Web page revision data:
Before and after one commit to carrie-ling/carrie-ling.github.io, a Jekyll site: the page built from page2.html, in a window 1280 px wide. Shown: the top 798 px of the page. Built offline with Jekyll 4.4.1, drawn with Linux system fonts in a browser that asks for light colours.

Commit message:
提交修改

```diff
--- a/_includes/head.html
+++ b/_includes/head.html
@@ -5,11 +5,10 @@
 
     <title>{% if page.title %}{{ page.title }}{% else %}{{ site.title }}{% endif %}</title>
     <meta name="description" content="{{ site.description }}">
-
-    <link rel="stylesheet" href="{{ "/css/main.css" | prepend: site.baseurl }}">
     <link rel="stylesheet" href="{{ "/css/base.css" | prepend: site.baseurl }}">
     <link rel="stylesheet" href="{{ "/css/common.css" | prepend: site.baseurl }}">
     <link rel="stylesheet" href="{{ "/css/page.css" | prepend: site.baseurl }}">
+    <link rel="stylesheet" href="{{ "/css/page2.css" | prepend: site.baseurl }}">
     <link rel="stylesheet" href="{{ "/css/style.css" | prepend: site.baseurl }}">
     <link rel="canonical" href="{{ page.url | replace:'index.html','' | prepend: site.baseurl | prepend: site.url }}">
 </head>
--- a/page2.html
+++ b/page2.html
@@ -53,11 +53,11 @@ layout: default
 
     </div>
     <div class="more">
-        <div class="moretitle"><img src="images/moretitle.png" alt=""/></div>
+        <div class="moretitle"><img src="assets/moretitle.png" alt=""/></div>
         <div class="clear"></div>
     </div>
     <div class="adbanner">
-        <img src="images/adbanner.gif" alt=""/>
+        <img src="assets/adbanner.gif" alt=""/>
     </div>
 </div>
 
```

* * *

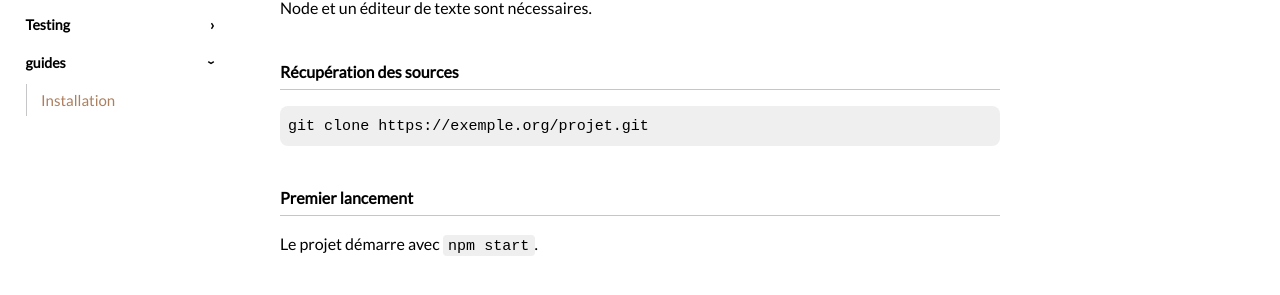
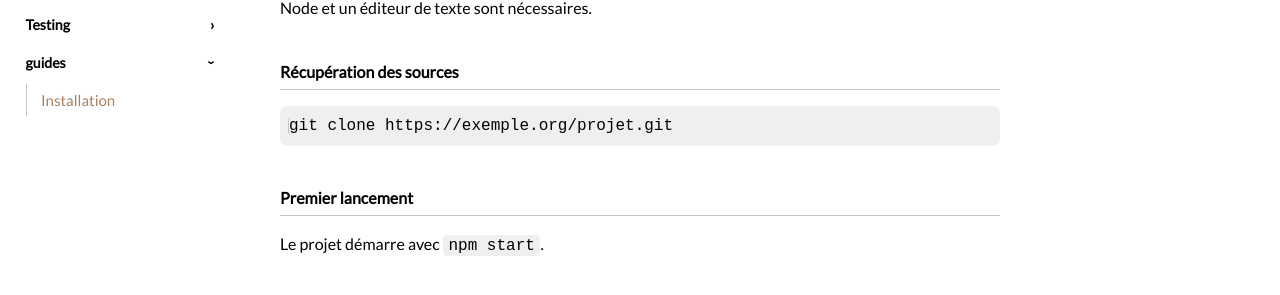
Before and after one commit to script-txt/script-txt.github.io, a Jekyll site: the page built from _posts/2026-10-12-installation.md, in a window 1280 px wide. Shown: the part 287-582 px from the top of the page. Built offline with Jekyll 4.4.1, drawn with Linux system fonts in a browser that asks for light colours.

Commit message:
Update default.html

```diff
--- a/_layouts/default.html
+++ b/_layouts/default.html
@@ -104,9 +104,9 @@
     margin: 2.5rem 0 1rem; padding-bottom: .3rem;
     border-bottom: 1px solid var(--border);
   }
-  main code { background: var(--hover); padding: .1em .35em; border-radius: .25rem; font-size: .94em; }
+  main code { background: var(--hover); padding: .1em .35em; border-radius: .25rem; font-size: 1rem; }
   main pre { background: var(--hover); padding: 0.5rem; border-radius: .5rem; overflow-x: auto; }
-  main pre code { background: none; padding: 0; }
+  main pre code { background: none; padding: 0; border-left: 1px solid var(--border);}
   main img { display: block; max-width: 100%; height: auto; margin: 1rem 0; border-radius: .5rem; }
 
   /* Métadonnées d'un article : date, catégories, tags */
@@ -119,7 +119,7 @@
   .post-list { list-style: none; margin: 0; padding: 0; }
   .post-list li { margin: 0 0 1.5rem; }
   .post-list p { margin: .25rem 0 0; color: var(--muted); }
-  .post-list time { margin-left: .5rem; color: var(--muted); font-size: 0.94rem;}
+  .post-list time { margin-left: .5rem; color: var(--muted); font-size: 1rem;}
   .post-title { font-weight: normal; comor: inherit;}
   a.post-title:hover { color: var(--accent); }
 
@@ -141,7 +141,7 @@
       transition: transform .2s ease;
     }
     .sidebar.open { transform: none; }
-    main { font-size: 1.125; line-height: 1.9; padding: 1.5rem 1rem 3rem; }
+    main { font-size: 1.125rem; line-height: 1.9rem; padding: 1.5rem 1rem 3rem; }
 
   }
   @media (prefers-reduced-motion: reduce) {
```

REQUIRED ACTION → Report how many lines of the records above contain the word "class", and give only that number.

WRITTEN SOLUTION → 5